Accused of shaking Matthew Eappen to death at her employers' home in Newton, Massachusetts, 19-year-old Woodward became the focus of one of the highest profile court cases ever in the US which featured a British defendant.
Dubbed by US media as the "nanny murder trial", the 1997 case was hugely televised and ultimately resulted in Woodward being found guilty of murder in the second degree.
Woodward was claimed to have violently shaken Matthew in a "frustrated, unhappy and resentful rage”, although there were also claims that the infant's injuries were several months old.
Although found guilty by a jury, the verdict was downgraded to involuntary manslaughter by a judge in a last-minute decision which sent shockwaves across the pond.
Nearing 25 years since the landmark case, ITV has now commissioned for a film to be made re-telling the trial, its aftermath and whether medical advancements could have changed the verdict were it heard before a court today.
The Trial of Louise Woodward is to also shed light on the disagreements had between prosecution and defence teams over key facts of the case at the time.
Producers Voltage TV say they have spoken to people close to the case who have not spoken since Woodward was sentenced to a minimum of 15 years in prison.
Tom Giles, ITV Controller of Current Affairs who commissioned the production, said: “The trial of Louise Woodward made a unique impact and is still vividly remembered now, decades later.
"This film, with its close access to the key figures involved in the case, promises to deliver an eye-opening insight into the pressures bearing down on proceedings to tell us how and why it played out as it did and how its conclusion is a continuing source of division.”
Sanjay Singhal, Executive Producer for Voltage TV, said: "Like millions of others, I remember being gripped by the daily twists and turns of the extraordinary court case as it was headline news every night.
"I’d like to try to show what it must have been like to go through that for both sides: a young British woman at the centre of a legal storm – and the bereaved parents who felt that justice was not done because of a scientific argument that continues to this day."
Support The Yorkshire Post and become a subscriber today.

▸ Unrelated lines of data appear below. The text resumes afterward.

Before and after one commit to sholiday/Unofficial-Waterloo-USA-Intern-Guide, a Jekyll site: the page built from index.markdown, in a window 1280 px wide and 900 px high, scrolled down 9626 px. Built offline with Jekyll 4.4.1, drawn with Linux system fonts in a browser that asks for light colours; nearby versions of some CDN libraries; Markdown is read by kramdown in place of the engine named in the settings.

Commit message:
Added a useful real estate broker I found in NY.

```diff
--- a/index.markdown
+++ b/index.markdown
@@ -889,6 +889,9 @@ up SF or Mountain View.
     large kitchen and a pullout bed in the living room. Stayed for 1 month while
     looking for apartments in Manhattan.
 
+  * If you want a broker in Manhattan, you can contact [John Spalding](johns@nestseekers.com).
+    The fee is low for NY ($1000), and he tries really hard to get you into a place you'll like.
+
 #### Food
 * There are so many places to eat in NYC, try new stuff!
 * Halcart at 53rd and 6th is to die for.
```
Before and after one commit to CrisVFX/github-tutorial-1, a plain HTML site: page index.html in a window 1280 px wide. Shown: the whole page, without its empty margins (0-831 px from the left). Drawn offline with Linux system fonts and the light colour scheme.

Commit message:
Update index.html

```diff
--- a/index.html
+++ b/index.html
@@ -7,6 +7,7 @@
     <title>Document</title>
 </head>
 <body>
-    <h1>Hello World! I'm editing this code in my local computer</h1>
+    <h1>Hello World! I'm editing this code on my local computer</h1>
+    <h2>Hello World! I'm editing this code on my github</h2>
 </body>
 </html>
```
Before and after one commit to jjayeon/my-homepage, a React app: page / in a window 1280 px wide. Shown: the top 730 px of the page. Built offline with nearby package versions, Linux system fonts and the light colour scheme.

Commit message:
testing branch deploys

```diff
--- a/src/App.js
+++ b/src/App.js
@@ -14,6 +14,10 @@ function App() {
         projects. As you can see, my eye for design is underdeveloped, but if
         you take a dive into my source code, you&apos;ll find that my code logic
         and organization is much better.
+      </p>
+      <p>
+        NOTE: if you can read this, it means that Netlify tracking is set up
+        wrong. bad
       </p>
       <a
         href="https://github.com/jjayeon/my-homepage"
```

Your subscription will help us to continue to bring quality news to the people of Yorkshire. In return, you'll see fewer ads on site, get free access to our app and receive exclusive members-only offers. Click here to subscribe.